Patient Care vs. Customer Service
Contributed by staff writer Amanda Fraraccio
This month is the final installment of our look at value-based health care trends. One of the key transitions in this movement is how patients are viewed and treated by providers. Many health care entities are now asking themselves “how do we merge quality patient care with improved customer service?” In recent history health care providers have not seen their industry through the lens of customer service. Patients are patients not customers. Patients themselves have felt relatively powerless in their ability to change the quality of their experiences. When insurance was covering the majority of health care costs some providers felt they had to cater to them, and patients were at their mercy. While much of that system is still in place, there is an increase in the use of high deductible healthcare plans and patients have begun to see themselves as paying customers who want better experiences. Patients are asking for:
· Trusted advice backed by data from skilled providers
· Simplified processes including less paperwork and less bureaucracy
· Personalized care not a one-size-fits-all treatment
· Digitized systems for increased efficiency (Astute Solutions, 2016)
However, health care is a multifaceted industry and the needs of patients vary from preventative care and minor illnesses and injuries, to chronic disease, acute emergencies, and life-threatening situations. The very nature of the industry prohibits healthcare from fitting neatly into the “customer is king” service model. It seems there has been a disconnect between what industry leaders believe will raise patient satisfaction ratings and what it is patients really seek. Many executives have spent a great deal of money:
· building new facilities
· providing more private rooms
· increasing the quality of food service
· giving an overall appearance of a luxury hotel
From a patient perspective navigating illness can be a very confusing time, the more serious the illness the more vulnerable the patient. At a time when one is most vulnerable there can be the need for a patient to make crucial, complex decision, often in a very short amount of time. The “services” patients seek require a level of trust in providers not seen in other industries (Torpie, 2014). Reflect on the last time you were sick or injured. If a person is in pain, frightened, and vulnerable is it luxury amenities they are seeking? More likely a patient wants:
· skilled staff
· responsive and compassionate care
· to feel safe and valued
· to be an active participant in their personalized care (Torpie, 2014).

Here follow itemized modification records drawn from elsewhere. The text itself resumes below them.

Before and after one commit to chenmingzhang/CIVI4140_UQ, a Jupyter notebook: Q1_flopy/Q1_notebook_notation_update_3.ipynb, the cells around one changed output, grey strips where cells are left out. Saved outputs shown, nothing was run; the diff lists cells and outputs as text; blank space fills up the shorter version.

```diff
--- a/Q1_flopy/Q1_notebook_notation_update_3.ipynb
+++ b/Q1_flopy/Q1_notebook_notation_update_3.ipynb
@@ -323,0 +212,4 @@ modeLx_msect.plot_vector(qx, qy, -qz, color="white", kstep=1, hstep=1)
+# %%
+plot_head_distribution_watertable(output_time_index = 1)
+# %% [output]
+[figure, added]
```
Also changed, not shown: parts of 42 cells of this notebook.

Instead of paying luxury prices to have posh surroundings, patients seem to be satisfied with adequate surroundings if the focus is on high quality care. Providers who are not only skilled in their work, but also know how to connect with patients and care for them emotionally as well as physically can earn gratitude. A grateful patient tends to have a much higher level of satisfaction with their care (Torpie, 2014). Possibly a more efficient use of health-care funds is investing in staff and their resources rather than amenities.
For a more in depth look at patient care vs. customer service including what is required of providers visit:
Astute Solutions. (2016, October 19). Astutesolutions.com/blog. Retrieved from Astute: https://www.astutesolutions.com/blog/articles/the-changing-customer-experience-part-7-new-trends-in-healthcare
Torpie, K. (2014). Customer Service vs. Patient Care. Patient Experience Journal, 6-8.